▶ [Entries supplied]:
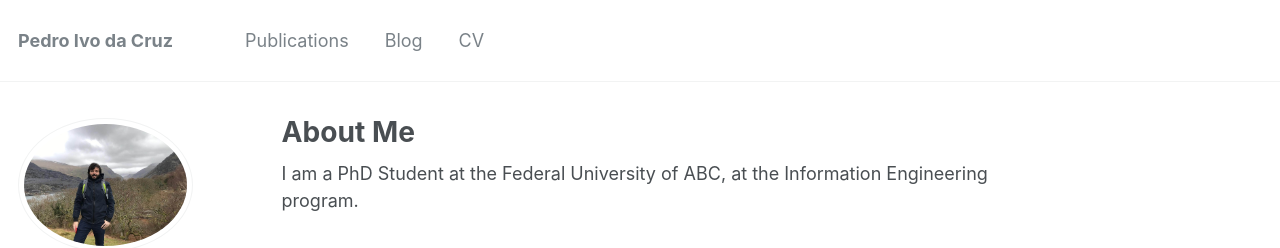
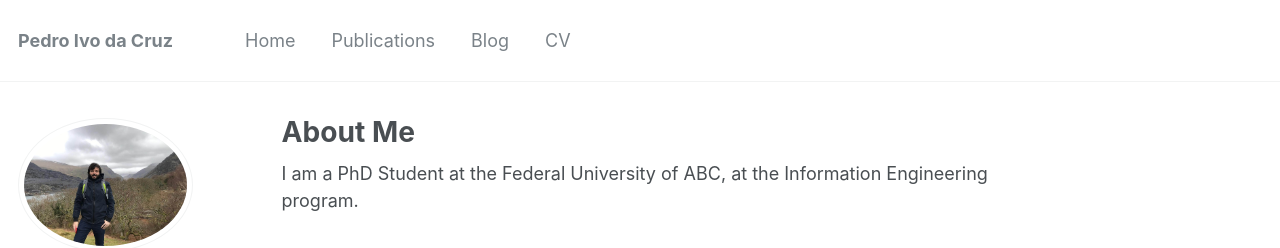
Before and after one commit to pedroidc/pedroidc.github.io, a Jekyll site: the page built from _pages/about.md, in a window 1280 px wide. Shown: the top 248 px of the page. Built offline with Jekyll 4.4.1, drawn with Linux system fonts in a browser that asks for light colours; some web fonts are replaced.

Commit message:
Insert Home in the menu Bar

```diff
--- a/_data/navigation.yml
+++ b/_data/navigation.yml
@@ -1,5 +1,8 @@
 # main links links
 main:
+  - title: "Home"
+    url: https://pedroidc.github.io
+
   - title: "Publications"
     url: /publications/
 
```
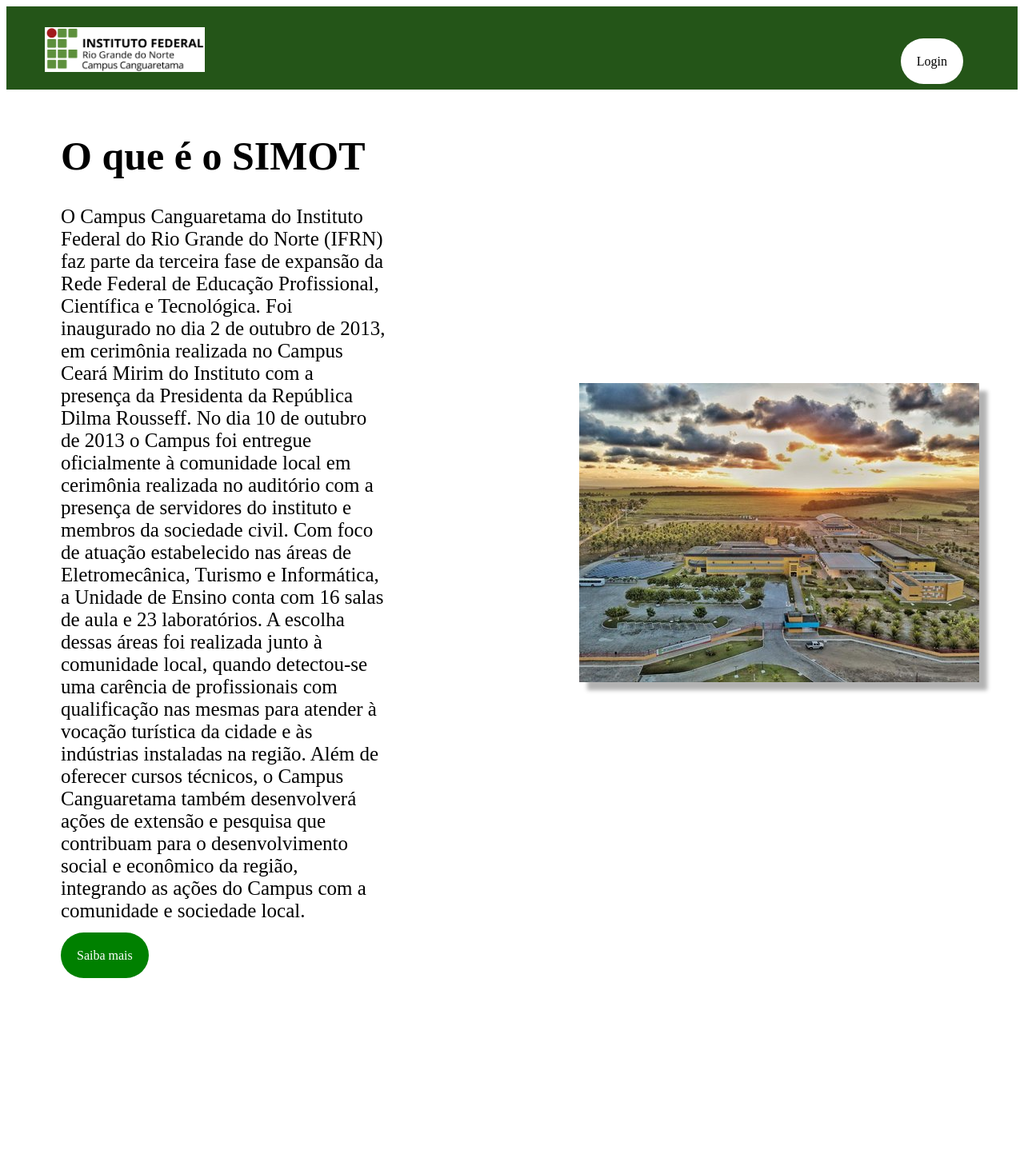
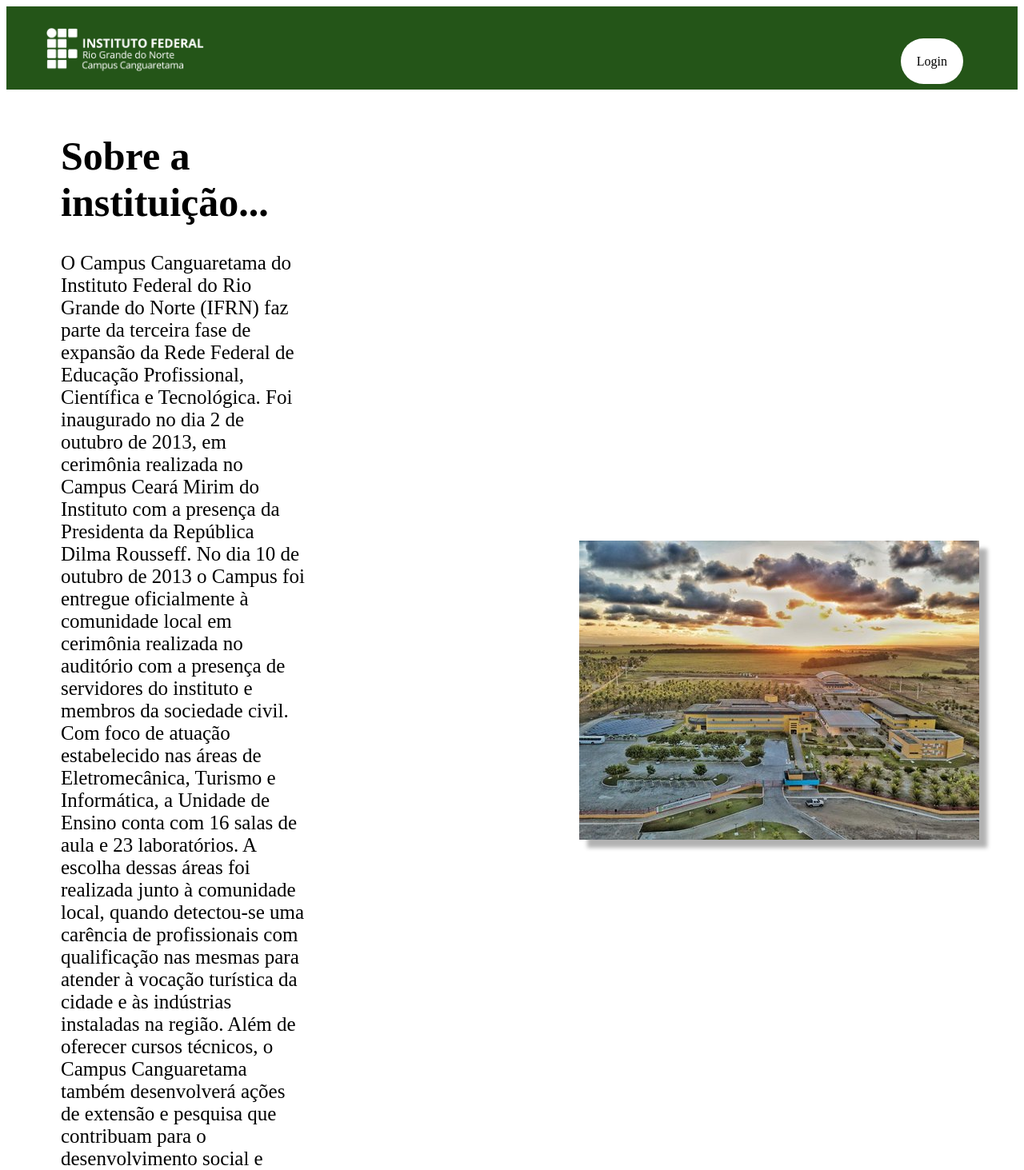
Before and after one commit to emilyamorim/pi23_Divulgacao-cursos-campus, a PHP site: page / in a window 1280 px wide. Shown: the top 1463 px of the page at 80% size. Before the commit the page ends 1223 px from the top, so only its background shows below. Run offline with PHP 8.4, Linux system fonts and the light colour scheme.

Commit message:
atualização

```diff
--- a/index.html
+++ b/index.html
@@ -11,7 +11,7 @@
 <body>
     <nav>
         <div class="logo">
-            <a href=""><img src="imagens/logoifrn.png" width="200"></a>
+            <a href=""><img src="imagens/iconecang.png" width="200"></a>
           </div>
         <ul class="menu">
           <li id="login"><a href="login.html">Login</a></li>
@@ -20,12 +20,11 @@
 
       <div class="container">
         <div class="text">
-          <h1>O que é o SIMOT</h1>
+          <h1>Sobre a instituição...</h1>
           <p>
             O Campus Canguaretama do Instituto Federal do Rio Grande do Norte (IFRN) faz parte da terceira fase de expansão da Rede Federal de Educação Profissional, Científica e Tecnológica. Foi inaugurado no dia 2 de outubro de 2013, em cerimônia realizada no Campus Ceará Mirim do Instituto com a presença da Presidenta da República Dilma Rousseff. No dia 10 de outubro de 2013 o Campus foi entregue oficialmente à comunidade local em cerimônia realizada no auditório com a presença de servidores do instituto e membros da sociedade civil.
             Com foco de atuação estabelecido nas áreas de Eletromecânica, Turismo e Informática, a Unidade de Ensino conta com 16 salas de aula e 23 laboratórios. A escolha dessas áreas foi realizada junto à comunidade local, quando detectou-se uma carência de profissionais com qualificação nas mesmas para atender à vocação turística da cidade e às indústrias instaladas na região. Além de oferecer cursos técnicos, o Campus Canguaretama também desenvolverá ações de extensão e pesquisa que contribuam para o desenvolvimento social e econômico da região, integrando as ações do Campus com a comunidade e sociedade local.
           </p>
-          <a href="#">Saiba mais</a>
         </div>
         <div class="image">
           <img src="imagens/img_inicial.jpg" alt="Imagem">
--- a/main.css
+++ b/main.css
@@ -87,6 +87,6 @@
   .image img {
     max-width: 100%;
     height: auto;
-    margin-left: 220px;
+    margin-left: 320px;
     box-shadow: 10px 10px 5px rgba(0, 0, 0, 0.3);
   }
```
Also changed, not shown: emily.html (deleted, +0 -14 lines), imagens/iconecang.png (added).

▶ [Your goal]:
Would you reproduce each line of the material exactly, omitting the images?

▶ [The answer]:
Before and after one commit to pedroidc/pedroidc.github.io, a Jekyll site: the page built from _pages/about.md, in a window 1280 px wide. Shown: the top 248 px of the page. Built offline with Jekyll 4.4.1, drawn with Linux system fonts in a browser that asks for light colours; some web fonts are replaced.

Commit message:
Insert Home in the menu Bar

```diff
--- a/_data/navigation.yml
+++ b/_data/navigation.yml
@@ -1,5 +1,8 @@
 # main links links
 main:
+  - title: "Home"
+    url: https://pedroidc.github.io
+
   - title: "Publications"
     url: /publications/
 
```
Before and after one commit to emilyamorim/pi23_Divulgacao-cursos-campus, a PHP site: page / in a window 1280 px wide. Shown: the top 1463 px of the page at 80% size. Before the commit the page ends 1223 px from the top, so only its background shows below. Run offline with PHP 8.4, Linux system fonts and the light colour scheme.

Commit message:
atualização

```diff
--- a/index.html
+++ b/index.html
@@ -11,7 +11,7 @@
 <body>
     <nav>
         <div class="logo">
-            <a href=""><img src="imagens/logoifrn.png" width="200"></a>
+            <a href=""><img src="imagens/iconecang.png" width="200"></a>
           </div>
         <ul class="menu">
           <li id="login"><a href="login.html">Login</a></li>
@@ -20,12 +20,11 @@
 
       <div class="container">
         <div class="text">
-          <h1>O que é o SIMOT</h1>
+          <h1>Sobre a instituição...</h1>
           <p>
             O Campus Canguaretama do Instituto Federal do Rio Grande do Norte (IFRN) faz parte da terceira fase de expansão da Rede Federal de Educação Profissional, Científica e Tecnológica. Foi inaugurado no dia 2 de outubro de 2013, em cerimônia realizada no Campus Ceará Mirim do Instituto com a presença da Presidenta da República Dilma Rousseff. No dia 10 de outubro de 2013 o Campus foi entregue oficialmente à comunidade local em cerimônia realizada no auditório com a presença de servidores do instituto e membros da sociedade civil.
             Com foco de atuação estabelecido nas áreas de Eletromecânica, Turismo e Informática, a Unidade de Ensino conta com 16 salas de aula e 23 laboratórios. A escolha dessas áreas foi realizada junto à comunidade local, quando detectou-se uma carência de profissionais com qualificação nas mesmas para atender à vocação turística da cidade e às indústrias instaladas na região. Além de oferecer cursos técnicos, o Campus Canguaretama também desenvolverá ações de extensão e pesquisa que contribuam para o desenvolvimento social e econômico da região, integrando as ações do Campus com a comunidade e sociedade local.
           </p>
-          <a href="#">Saiba mais</a>
         </div>
         <div class="image">
           <img src="imagens/img_inicial.jpg" alt="Imagem">
--- a/main.css
+++ b/main.css
@@ -87,6 +87,6 @@
   .image img {
     max-width: 100%;
     height: auto;
-    margin-left: 220px;
+    margin-left: 320px;
     box-shadow: 10px 10px 5px rgba(0, 0, 0, 0.3);
   }
```
Also changed, not shown: emily.html (deleted, +0 -14 lines), imagens/iconecang.png (added).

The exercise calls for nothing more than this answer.